Getting a grip on context as a determinant of meaning

Research output: Chapter in Book/Report/Conference proceedingChapter (Book)Researchpeer-review

2 Citations (Scopus)

Abstract

The significance of context to the proper interpretation of texts has been known for millennia; it is implicit in some of Aristotle’s recommendations in Rhetoric and Quintilian’s in Institutes that rhetoric should ideally be appropriate to what was, post Augustine, called its context. Malinowski wrote that a stick may be used for different purposes in different contexts, e.g. digging, punting, walking, fighting. Exactly the same is true of language expressions, e.g. a word which is an insult in one context may be an expression of camaraderie or endearment in another (and vice versa). Stalnaker’s claim ‘context [is] a body of available information: the common ground’ (Stalnaker 2014: 24, an idea that goes back to Stalnaker 1978) is nearly, but not quite, right. I define common ground as in Allan 2013b. The speaker/writer/signer makes presumptions about common ground which may properly be called presuppositions, but I argue that utterances carry pragmatic entailments rather than presuppositions, such that where A pragmatically entails B, B cannot – given A – be denied without creating a paradox, absurdity, or contradiction. I distinguish three aspects of context: C1, C2, and C3. C1 is the world (and time) spoken of, which is largely identified from co-text; to oversimplify, it captures what is said about what at some world (and time). C2 is the world (and time) spoken in, the situation of utterance; it captures who does the saying to whom, and where and when this takes place. C3 is the situation of interpretation, the circumstances under which the hearer/reader/viewer interprets what the speaker/writer/signer said, and these may be very different in space and time from C2, which may impact the interpretation.
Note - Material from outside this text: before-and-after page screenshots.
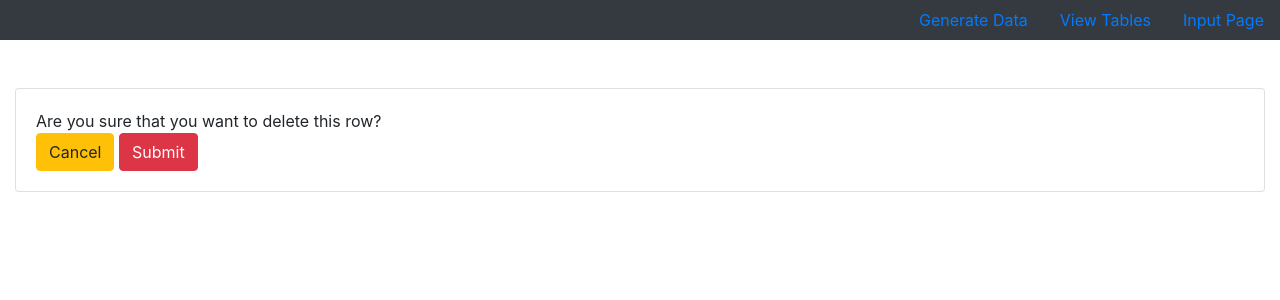
After one commit to Emmanuel678912/andrew-hall, a Django app: page /delete_row_d/257/ in a window 1280 px wide. The commit adds this page. Shown: the top 300 px of the page. Run offline with Django 3.2, Linux system fonts and the light colour scheme; data comes from the database, SQL or seed files in the repository; some libraries are stand-ins or nearby versions.

Commit message:
added delete functionality and updated README

```diff
--- /dev/null
+++ b/iplookup/templates/delete-row-d.html
@@ -0,0 +1,16 @@
+{% extends 'main.html' %}
+
+{% block content %}
+  <div class="container-fluid">
+      <div class="card card-body">
+          Are you sure that you want to delete this row?
+        <form method="POST">
+          {% csrf_token %}
+
+          <a class="btn btn-warning" href="{% url 'view_tables' %}">Cancel</a>
+
+          <input class="btn btn-danger" type="submit" name="Confirm">
+        </form>
+      </div>
+  </div>
+{% endblock %}
--- a/iplookup/urls.py
+++ b/iplookup/urls.py
@@ -5,6 +5,16 @@ from . import views
 urlpatterns = [
     path('', views.input_page, name='input_page'),
     path('generate', views.generate_page, name='generate_page'),
-    path('view', views.view_tables, name='view_tables')
+    path('view', views.view_tables, name='view_tables'),
+
+    # pages for deleting rows
+    path('delete_row_a/<str:pk>/', views.deleteRowA, name='delete_row_a'),
+    path('delete_row_b/<str:pk>/', views.deleteRowB, name='delete_row_b'),
+    path('delete_row_c/<str:pk>/', views.deleteRowC, name='delete_row_c'),
+    path('delete_row_d/<str:pk>/', views.deleteRowD, name='delete_row_d'),
+    path('delete_row_e/<str:pk>/', views.deleteRowE, name='delete_row_e'),
+    path('delete_row_f/<str:pk>/', views.deleteRowF, name='delete_row_f'),
+    path('delete_row_g/<str:pk>/', views.deleteRowG, name='delete_row_g'),
+    path('delete_row_h/<str:pk>/', views.deleteRowH, name='delete_row_h'),
 
 ]
--- a/iplookup/views.py
+++ b/iplookup/views.py
@@ -1,4 +1,4 @@
-from django.shortcuts import render
+from django.shortcuts import render, redirect
 from .models import *
 from .forms import *
 
@@ -343,3 +343,114 @@ def view_tables(request):
     }
 
     return render(request, 'view-tables.html', context)
+
+def deleteRowA(request, pk):
+    tablea_row = TableA.objects.get(id=pk)
+
+    if request.method == 'POST':
+        tablea_row.delete()
+        redirect('view_tables')
+
+
+    context = {
+        'a-row':tablea_row
+    }
+    return render(request, 'delete-row-a.html', context)
+
+def deleteRowB(request, pk):
+    tableb_row = TableB.objects.get(id=pk)
+
+
+    if request.method == 'POST':
+        tableb_row.delete()
+        redirect('view_tables')
+
+
+    context = {
+        'b-row':tableb_row
+    }
+    return render(request, 'delete-row-b.html', context)
+
+def deleteRowC(request, pk):
+    tablec_row = TableC.objects.get(id=pk)
+
+
+    if request.method == 'POST':
+        tablec_row.delete()
+        redirect('view_tables')
+
+
+    context = {
+        'c-row':tablec_row
+    }
+    return render(request, 'delete-row-c.html', context)
+
+def deleteRowD(request, pk):
+    tabled_row = TableD.objects.get(id=pk)
+
+
+    if request.method == 'POST':
+        tabled_row.delete()
+        redirect('view_tables')
+
+
+    context = {
+        'd-row':tabled_row
+    }
+    return render(request, 'delete-row-d.html', context)
+
+def deleteRowE(request, pk):
+    tablee_row = TableE.objects.get(id=pk)
+
+
+    if request.method == 'POST':
+        tablee_row.delete()
+        redirect('view_tables')
+
+
+    context = {
+        'e-row':tablee_row
+    }
+    return render(request, 'delete-row-e.html', context)
+
+def deleteRowF(request, pk):
+    tablef_row = TableF.objects.get(id=pk)
+
+
+    if request.method == 'POST':
+        tablef_row.delete()
+        redirect('view_tables')
+
+
+    context = {
+        'f-row':tablef_row
+    }
+    return render(request, 'delete-row-f.html', context)
+
+def deleteRowG(request, pk):
+    tableg_row = TableG.objects.get(id=pk)
+
+
+    if request.method == 'POST':
+        tableg_row.delete()
+        redirect('view_tables')
+
+
+    context = {
+        'g-row':tableg_row
+    }
+    return render(request, 'delete-row-g.html', context)
+
+def deleteRowH(request, pk):
+    tableh_row = TableH.objects.get(id=pk)
+
+
+    if request.method == 'POST':
+        tableh_row.delete()
+        redirect('view_tables')
+
+
+    context = {
+        'h-row':tableh_row
+    }
+    return render(request, 'delete-row-h.html', context)
```
Also changed, not shown: iplookup/templates/delete-row-a.html (added, +16 -0 lines), iplookup/templates/delete-row-b.html (added, +16 -0 lines), iplookup/templates/delete-row-c.html (added, +16 -0 lines), iplookup/templates/delete-row-e.html (added, +16 -0 lines), iplookup/templates/delete-row-f.html (added, +16 -0 lines), iplookup/templates/delete-row-g.html (added, +16 -0 lines), iplookup/templates/delete-row-h.html (added, +16 -0 lines), iplookup/templates/view-tables.html (+8 -0 lines), README.md.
Original languageEnglish
Title of host publicationFurther Advances in Pragmatics and Philosophy
Subtitle of host publicationPart 1 From Theory to Practice
EditorsAlessandro Capone, Marco Carapezza, Franco Lo Piparo
Place of PublicationCham Switzerland
PublisherSpringer
Pages177-201
Number of pages25
Edition1st
ISBN (Electronic)9783319721736
ISBN (Print)9783319721729
DOIs
Publication statusPublished - 2018

Publication series

NamePerspectives in Pragmatics, Philosophy & Psychology
PublisherSpringer
Volume18
ISSN (Print)2214-3807
ISSN (Electronic)2214-3815

Keywords

  • Co-text
  • Common ground
  • Context
  • Pragmatic entailment
  • Presupposition

Cite this